--- START ---
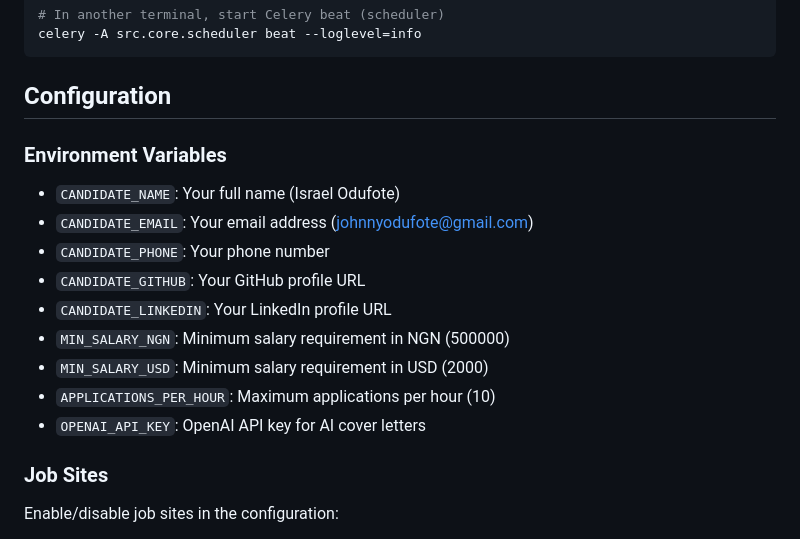
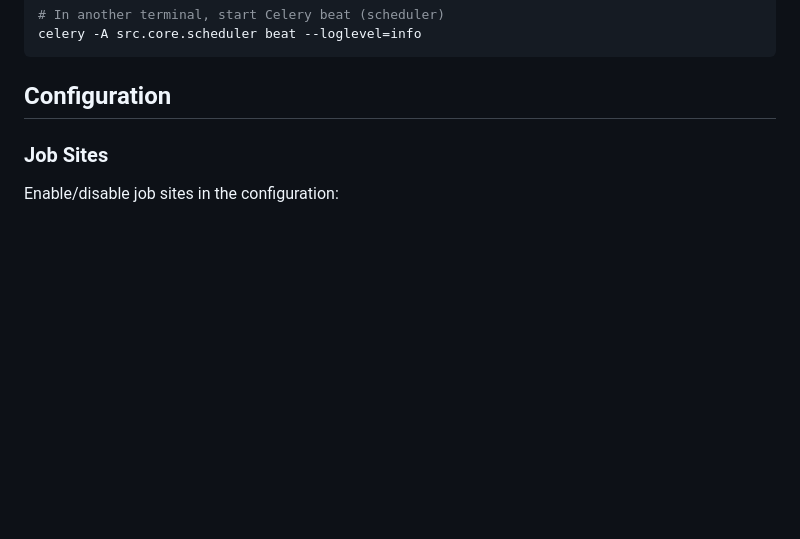
Before and after one commit to etofudo/find-expert, a Markdown page: job-finder/README.md, the part around the change. Rendered like a GitHub page; blank space fills up the shorter version.

```diff
--- a/job-finder/README.md
+++ b/job-finder/README.md
@@ -59,17 +59,6 @@ celery -A src.core.scheduler beat --loglevel=info
 
 ## Configuration
 
-### Environment Variables
-
-- `CANDIDATE_NAME`: Your full name (Israel Odufote)
-- `CANDIDATE_EMAIL`: Your email address (johnnyodufote@gmail.com)
-- `CANDIDATE_PHONE`: Your phone number
-- `CANDIDATE_GITHUB`: Your GitHub profile URL
-- `CANDIDATE_LINKEDIN`: Your LinkedIn profile URL
-- `MIN_SALARY_NGN`: Minimum salary requirement in NGN (500000)
-- `MIN_SALARY_USD`: Minimum salary requirement in USD (2000)
-- `APPLICATIONS_PER_HOUR`: Maximum applications per hour (10)
-- `OPENAI_API_KEY`: OpenAI API key for AI cover letters
 
 ### Job Sites
 
```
--- END ---
# Task to complete:
In how many lines of the listing does the word "Your" appear? Give the number and no other words.

# The completed task:
5